The problem |
Return all of the data below verbatim and exclude every picture.

Data listing |
_ _ _ _ _
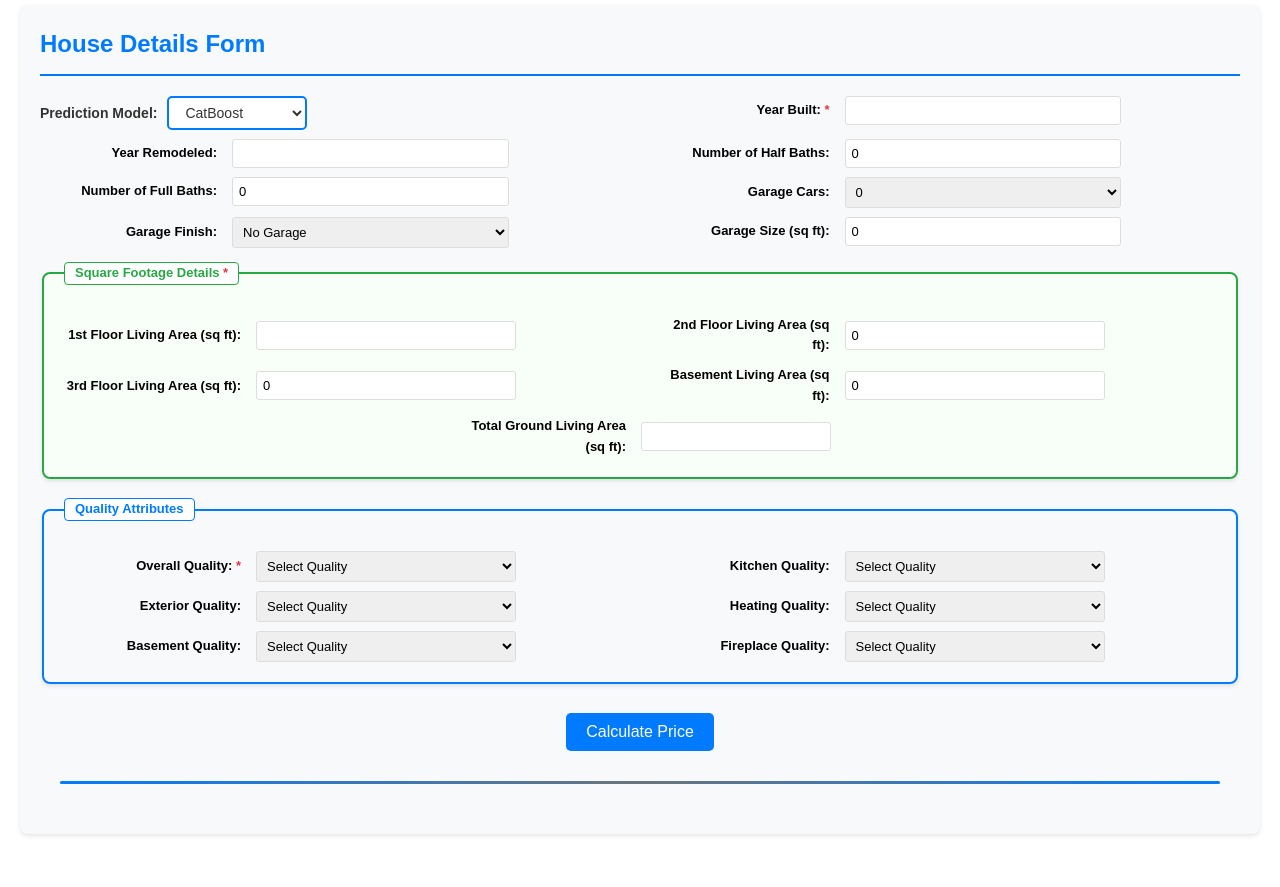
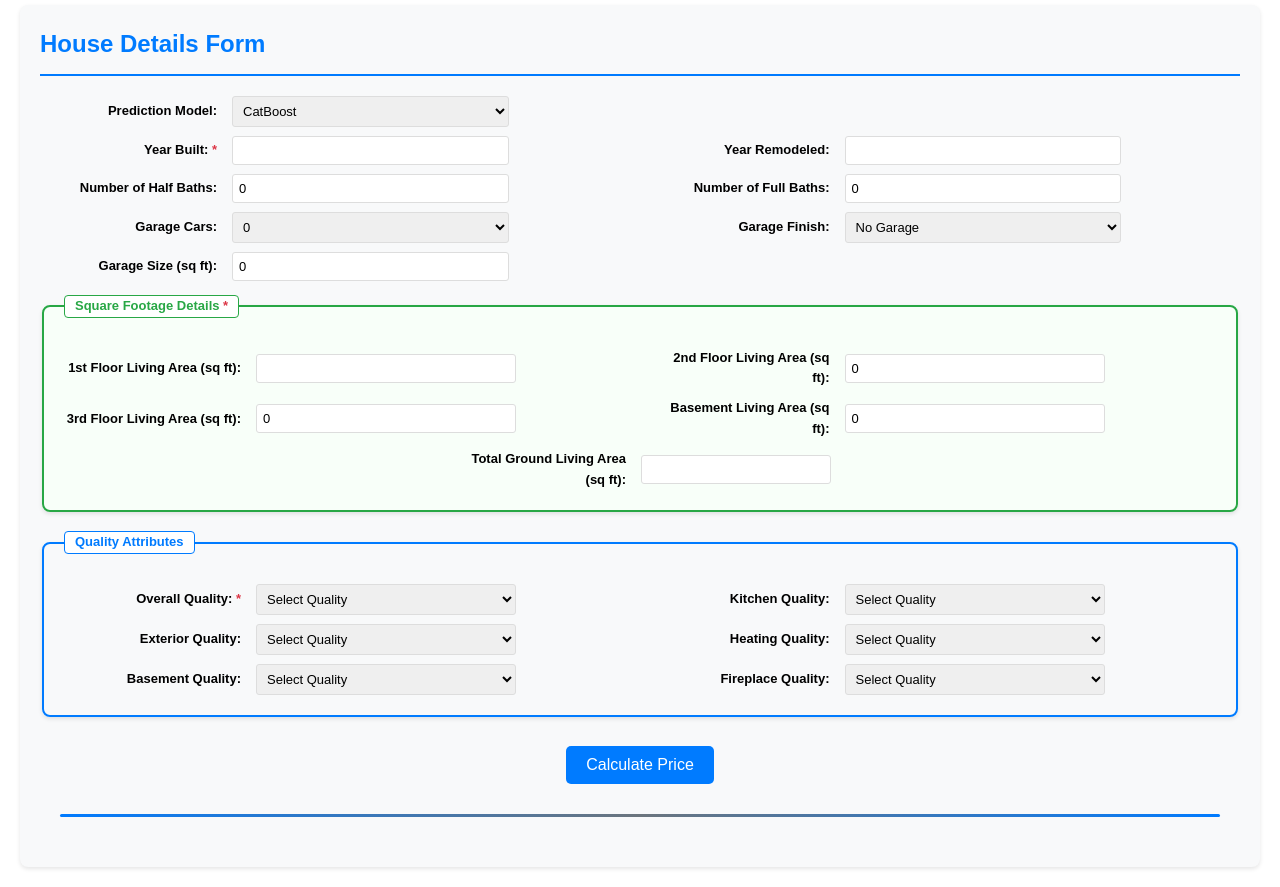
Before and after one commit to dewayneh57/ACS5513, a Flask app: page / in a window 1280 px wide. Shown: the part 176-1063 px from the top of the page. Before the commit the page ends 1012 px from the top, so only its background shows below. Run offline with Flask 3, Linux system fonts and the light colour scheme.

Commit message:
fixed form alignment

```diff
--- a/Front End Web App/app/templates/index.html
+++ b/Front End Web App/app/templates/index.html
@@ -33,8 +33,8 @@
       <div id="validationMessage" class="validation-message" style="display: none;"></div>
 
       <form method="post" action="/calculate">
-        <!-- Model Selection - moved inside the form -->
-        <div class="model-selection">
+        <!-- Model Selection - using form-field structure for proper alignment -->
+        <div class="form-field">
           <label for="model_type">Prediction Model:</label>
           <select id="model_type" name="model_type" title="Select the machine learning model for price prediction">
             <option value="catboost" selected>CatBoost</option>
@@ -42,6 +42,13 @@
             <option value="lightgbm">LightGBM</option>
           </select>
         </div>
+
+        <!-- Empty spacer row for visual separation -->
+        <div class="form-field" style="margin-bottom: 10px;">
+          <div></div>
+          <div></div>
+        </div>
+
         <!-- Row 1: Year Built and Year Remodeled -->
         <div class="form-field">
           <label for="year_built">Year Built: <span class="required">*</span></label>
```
_ _ _ _ _
Answer space |
Before and after one commit to dewayneh57/ACS5513, a Flask app: page / in a window 1280 px wide. Shown: the part 176-1063 px from the top of the page. Before the commit the page ends 1012 px from the top, so only its background shows below. Run offline with Flask 3, Linux system fonts and the light colour scheme.

Commit message:
fixed form alignment

```diff
--- a/Front End Web App/app/templates/index.html
+++ b/Front End Web App/app/templates/index.html
@@ -33,8 +33,8 @@
       <div id="validationMessage" class="validation-message" style="display: none;"></div>
 
       <form method="post" action="/calculate">
-        <!-- Model Selection - moved inside the form -->
-        <div class="model-selection">
+        <!-- Model Selection - using form-field structure for proper alignment -->
+        <div class="form-field">
           <label for="model_type">Prediction Model:</label>
           <select id="model_type" name="model_type" title="Select the machine learning model for price prediction">
             <option value="catboost" selected>CatBoost</option>
@@ -42,6 +42,13 @@
             <option value="lightgbm">LightGBM</option>
           </select>
         </div>
+
+        <!-- Empty spacer row for visual separation -->
+        <div class="form-field" style="margin-bottom: 10px;">
+          <div></div>
+          <div></div>
+        </div>
+
         <!-- Row 1: Year Built and Year Remodeled -->
         <div class="form-field">
           <label for="year_built">Year Built: <span class="required">*</span></label>
```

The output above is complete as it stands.